How augmented reality is helping medics

Posted Nov 2, 2017 by Tim Sandle
Medical professionals are making greater use of augmented reality, including Google glass. Imaging systems are assisting with everything from surgery to training the next generation of physicians.
Augmented reality technology in action.
Augmented reality technology in action.
A leading example of how digital technology is reshaping how physicians work with patients, can be found at the Sutter Health Network, which serves more than 100 communities in Northern California. Dr. Albert Chan, who heads up the digital patient experience, is championing the use of tech to improve healthcare.
Google Glass half full
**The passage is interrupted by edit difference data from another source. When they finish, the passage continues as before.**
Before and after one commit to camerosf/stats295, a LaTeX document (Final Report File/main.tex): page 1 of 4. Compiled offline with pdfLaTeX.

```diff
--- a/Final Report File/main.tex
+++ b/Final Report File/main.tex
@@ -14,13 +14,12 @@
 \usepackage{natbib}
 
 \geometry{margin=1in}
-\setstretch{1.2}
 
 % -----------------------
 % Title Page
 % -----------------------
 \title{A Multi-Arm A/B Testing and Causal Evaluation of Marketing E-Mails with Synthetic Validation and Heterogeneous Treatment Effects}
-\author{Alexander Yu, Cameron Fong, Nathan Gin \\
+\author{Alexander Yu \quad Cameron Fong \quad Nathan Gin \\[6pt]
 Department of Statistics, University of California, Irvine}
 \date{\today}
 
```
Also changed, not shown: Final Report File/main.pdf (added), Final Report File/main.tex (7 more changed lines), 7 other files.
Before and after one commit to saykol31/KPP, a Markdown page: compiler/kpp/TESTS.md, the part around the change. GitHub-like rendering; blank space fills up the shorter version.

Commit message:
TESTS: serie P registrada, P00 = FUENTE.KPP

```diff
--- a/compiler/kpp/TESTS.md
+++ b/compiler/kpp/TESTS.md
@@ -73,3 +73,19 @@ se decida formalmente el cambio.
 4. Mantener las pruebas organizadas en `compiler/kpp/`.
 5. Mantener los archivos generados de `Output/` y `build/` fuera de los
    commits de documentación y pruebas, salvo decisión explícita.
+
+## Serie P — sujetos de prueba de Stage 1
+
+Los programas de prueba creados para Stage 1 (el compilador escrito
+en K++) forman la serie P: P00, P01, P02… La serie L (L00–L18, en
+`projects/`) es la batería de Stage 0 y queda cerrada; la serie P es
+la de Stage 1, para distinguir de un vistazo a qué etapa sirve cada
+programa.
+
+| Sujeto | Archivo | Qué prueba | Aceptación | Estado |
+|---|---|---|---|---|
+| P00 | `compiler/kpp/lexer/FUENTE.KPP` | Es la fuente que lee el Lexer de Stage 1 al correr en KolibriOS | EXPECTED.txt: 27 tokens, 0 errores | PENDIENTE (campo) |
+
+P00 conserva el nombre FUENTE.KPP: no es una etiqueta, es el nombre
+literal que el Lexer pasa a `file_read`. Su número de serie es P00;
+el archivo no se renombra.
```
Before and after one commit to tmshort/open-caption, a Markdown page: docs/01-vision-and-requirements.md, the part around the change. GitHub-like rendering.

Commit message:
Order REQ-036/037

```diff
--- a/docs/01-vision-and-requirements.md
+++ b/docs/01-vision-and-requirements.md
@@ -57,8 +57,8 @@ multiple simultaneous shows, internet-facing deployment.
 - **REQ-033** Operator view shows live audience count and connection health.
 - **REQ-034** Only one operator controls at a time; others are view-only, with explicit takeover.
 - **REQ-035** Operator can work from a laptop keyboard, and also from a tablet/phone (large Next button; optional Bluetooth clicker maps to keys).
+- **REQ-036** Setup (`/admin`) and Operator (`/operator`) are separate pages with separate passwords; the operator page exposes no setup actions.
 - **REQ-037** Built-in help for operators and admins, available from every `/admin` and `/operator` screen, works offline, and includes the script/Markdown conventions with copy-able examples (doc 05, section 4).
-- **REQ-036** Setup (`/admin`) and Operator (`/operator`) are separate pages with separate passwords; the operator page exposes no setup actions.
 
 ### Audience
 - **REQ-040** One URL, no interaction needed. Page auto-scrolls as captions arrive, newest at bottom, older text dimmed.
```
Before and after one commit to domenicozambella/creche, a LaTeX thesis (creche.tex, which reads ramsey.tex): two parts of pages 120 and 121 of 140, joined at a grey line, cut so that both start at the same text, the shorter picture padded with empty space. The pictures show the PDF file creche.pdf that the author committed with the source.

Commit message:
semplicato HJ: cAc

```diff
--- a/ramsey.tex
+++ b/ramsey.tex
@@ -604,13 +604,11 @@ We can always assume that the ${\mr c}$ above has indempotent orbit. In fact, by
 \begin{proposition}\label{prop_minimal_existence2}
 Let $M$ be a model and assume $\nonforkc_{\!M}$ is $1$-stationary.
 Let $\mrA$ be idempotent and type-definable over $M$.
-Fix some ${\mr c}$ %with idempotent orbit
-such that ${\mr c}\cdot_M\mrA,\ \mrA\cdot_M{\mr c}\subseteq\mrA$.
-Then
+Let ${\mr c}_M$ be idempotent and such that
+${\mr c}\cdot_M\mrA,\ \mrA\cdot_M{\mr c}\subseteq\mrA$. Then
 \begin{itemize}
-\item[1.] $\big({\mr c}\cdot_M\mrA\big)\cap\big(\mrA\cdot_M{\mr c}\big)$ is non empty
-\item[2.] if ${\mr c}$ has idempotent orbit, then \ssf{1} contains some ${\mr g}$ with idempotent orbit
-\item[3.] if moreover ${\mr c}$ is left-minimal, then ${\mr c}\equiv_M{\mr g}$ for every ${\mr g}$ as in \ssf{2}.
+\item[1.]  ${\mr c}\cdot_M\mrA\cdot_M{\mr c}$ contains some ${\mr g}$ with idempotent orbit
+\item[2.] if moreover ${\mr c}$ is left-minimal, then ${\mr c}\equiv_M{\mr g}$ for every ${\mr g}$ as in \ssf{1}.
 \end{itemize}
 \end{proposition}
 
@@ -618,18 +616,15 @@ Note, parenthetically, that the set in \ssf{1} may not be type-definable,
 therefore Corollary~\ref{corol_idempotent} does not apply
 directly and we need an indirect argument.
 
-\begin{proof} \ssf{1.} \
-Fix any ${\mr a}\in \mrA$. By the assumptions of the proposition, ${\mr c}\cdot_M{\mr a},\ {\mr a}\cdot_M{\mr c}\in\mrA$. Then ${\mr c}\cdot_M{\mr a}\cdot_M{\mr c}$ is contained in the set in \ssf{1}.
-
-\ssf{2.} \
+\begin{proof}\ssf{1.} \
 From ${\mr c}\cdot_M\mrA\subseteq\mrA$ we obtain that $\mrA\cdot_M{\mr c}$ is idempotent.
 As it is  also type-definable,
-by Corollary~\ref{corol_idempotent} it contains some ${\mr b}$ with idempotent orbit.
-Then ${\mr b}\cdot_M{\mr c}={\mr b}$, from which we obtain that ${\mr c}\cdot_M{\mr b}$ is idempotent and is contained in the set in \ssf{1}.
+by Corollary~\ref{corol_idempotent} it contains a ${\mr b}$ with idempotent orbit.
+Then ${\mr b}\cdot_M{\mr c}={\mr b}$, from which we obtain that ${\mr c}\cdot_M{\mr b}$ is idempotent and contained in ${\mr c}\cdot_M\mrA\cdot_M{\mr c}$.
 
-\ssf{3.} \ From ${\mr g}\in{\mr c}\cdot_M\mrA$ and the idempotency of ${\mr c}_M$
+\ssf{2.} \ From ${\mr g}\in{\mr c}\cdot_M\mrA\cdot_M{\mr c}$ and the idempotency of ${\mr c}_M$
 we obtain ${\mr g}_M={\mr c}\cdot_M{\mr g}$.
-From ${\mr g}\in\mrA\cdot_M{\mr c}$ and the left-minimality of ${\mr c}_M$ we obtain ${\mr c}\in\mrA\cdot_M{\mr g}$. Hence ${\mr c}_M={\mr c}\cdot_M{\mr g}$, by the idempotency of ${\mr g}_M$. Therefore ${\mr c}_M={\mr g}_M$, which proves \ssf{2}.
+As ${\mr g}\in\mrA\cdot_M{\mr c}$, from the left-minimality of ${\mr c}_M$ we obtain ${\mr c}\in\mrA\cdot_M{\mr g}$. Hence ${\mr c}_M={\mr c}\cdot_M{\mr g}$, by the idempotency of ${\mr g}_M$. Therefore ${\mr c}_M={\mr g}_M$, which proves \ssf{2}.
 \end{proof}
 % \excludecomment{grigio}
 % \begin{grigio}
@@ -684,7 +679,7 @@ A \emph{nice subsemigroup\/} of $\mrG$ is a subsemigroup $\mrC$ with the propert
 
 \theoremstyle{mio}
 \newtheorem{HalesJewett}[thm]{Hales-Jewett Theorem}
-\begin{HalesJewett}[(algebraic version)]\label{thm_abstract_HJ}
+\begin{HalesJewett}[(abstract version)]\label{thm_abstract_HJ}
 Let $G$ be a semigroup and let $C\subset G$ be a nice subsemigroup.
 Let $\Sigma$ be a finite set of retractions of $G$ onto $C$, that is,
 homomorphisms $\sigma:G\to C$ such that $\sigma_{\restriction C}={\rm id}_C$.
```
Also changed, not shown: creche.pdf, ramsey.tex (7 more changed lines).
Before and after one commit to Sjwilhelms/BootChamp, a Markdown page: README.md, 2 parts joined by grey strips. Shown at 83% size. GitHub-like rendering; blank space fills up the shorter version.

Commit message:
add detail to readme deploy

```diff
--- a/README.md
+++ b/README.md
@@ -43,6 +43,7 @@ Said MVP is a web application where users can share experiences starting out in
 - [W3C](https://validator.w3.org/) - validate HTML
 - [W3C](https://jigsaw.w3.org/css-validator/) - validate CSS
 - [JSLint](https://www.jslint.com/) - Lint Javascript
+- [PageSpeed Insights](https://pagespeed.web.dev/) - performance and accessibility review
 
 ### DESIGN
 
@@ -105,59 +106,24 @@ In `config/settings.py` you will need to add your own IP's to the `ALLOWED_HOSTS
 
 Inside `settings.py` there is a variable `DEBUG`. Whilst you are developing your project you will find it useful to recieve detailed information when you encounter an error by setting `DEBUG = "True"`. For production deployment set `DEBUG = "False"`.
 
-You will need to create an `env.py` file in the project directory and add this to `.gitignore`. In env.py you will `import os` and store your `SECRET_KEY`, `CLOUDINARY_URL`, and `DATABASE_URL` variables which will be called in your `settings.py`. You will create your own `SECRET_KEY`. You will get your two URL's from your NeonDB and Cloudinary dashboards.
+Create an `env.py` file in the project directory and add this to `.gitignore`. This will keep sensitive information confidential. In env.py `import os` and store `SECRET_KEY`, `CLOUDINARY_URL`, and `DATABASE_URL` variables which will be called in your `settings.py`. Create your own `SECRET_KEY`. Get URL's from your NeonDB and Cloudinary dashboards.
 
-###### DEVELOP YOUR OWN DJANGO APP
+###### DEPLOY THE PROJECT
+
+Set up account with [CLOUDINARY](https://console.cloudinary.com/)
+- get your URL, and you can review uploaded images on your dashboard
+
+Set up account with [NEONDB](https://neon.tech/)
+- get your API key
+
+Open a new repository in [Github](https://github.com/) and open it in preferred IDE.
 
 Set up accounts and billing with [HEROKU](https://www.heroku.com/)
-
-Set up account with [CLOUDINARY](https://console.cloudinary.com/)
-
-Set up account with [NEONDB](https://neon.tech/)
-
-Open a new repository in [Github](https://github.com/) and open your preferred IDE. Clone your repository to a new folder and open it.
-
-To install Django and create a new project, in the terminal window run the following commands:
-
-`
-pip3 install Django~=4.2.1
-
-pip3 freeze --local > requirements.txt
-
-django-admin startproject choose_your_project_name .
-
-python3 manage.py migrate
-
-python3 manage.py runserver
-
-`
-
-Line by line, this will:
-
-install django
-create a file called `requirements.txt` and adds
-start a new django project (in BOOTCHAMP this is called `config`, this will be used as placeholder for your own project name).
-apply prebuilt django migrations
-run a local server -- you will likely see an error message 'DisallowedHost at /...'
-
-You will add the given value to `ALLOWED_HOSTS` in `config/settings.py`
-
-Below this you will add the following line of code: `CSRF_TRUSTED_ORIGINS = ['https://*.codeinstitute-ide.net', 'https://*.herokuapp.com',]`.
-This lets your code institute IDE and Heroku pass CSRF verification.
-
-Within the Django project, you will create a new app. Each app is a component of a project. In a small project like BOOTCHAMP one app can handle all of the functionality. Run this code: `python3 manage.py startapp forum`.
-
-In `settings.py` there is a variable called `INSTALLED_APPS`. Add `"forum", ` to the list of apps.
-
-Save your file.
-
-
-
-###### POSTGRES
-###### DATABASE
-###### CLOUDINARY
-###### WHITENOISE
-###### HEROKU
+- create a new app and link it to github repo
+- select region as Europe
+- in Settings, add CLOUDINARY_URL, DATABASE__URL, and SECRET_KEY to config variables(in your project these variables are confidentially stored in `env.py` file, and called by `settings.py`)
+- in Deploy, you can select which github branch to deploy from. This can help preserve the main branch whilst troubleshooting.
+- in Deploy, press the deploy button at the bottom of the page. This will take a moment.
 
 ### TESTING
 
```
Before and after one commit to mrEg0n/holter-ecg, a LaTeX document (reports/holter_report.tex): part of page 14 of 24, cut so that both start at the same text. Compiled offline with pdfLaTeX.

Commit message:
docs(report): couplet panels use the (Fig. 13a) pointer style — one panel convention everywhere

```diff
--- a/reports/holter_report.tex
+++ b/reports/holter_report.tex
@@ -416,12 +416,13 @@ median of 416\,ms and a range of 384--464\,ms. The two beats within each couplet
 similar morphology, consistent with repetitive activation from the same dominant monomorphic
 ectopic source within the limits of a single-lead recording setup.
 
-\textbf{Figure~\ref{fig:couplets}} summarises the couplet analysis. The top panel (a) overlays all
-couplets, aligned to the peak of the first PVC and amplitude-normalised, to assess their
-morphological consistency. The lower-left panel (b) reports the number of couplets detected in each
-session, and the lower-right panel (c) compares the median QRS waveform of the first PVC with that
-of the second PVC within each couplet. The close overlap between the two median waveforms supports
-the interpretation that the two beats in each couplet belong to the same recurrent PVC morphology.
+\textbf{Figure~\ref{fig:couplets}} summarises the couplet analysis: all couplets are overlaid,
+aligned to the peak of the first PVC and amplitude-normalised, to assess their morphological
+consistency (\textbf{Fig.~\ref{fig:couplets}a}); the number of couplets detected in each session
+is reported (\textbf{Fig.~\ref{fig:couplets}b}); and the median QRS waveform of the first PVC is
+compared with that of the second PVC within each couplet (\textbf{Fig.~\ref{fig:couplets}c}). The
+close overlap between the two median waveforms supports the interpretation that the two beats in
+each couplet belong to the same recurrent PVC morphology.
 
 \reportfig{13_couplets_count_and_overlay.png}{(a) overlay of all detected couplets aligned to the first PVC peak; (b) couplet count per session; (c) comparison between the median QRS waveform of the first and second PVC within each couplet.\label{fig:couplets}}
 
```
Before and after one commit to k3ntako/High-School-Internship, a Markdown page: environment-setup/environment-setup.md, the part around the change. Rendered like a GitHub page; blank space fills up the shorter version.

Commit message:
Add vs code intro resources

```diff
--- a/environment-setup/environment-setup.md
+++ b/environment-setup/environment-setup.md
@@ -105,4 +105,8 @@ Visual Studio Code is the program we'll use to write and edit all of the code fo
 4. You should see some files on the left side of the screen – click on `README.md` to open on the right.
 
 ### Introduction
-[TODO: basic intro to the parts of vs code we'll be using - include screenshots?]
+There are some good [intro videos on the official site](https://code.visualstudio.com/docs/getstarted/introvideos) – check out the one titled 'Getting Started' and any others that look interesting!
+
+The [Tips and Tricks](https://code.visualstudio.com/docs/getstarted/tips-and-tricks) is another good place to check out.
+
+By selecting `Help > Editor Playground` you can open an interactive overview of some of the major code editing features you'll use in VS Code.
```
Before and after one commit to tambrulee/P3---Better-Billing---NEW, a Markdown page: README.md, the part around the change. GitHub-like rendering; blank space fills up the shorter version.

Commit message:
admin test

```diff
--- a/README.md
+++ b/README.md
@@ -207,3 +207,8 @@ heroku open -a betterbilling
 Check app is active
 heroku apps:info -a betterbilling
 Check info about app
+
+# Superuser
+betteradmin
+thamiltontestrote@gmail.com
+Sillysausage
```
In a new venture, Dr. Chan has entered into partnership with Augmedix. This is to provide Google Glass for patient visits. The partnership has led to over 100 medics at different centers using Google Glass with their patients. The application is augmented reality.
This allows the patient visit to be streamed in real-time. A transmission is sent to a scribe at a remote location, where notes are taken and added to the patient’s medical record. This fits with the Augmedix philosophy, which is to simplify how physicians use electronic health records.
By reducing the level of documentation that medics need to complete, the aim is to “re-humanize the doctor-patient relationship.” Through needing to complete fewer records, doctors have more time to spend with patients.
Medics can also speak voice commands to instruct Augmedix’s software to display important patient information like laboratory results or charts onto Glass’s small head-up display.
A step in the right direction
Speaking about the advantages of the Augmedix-Google glass system, Dr. Chan told Tech Republic: “There is this power of being hands free and allowing yourself to focus. When I think of all the distractions in my day, it's nice to be able to focus on my patients. That's what's been truly remarkable.”
Google Glass may not have enjoyed the best reception when an attempt was made to launch it as a consumer product; however, since then the technology has been developed with medics in mind. There have been changes to the touchpad, located on the side of Google Glass which allows users to control the device by swiping through a timeline-like interface displayed on the screen. There has also been an update to the camera, which allows the user to take photographs and record 720p HD video. In addition, the display has been upgraded to a liquid crystal on silicon field-sequential color system.
San Francisco-based Augmedix has been working with Google X for some time to develop the Glass concept for healthcare use. Augmedix has become the largest Google Glass partner in the healthcare industry.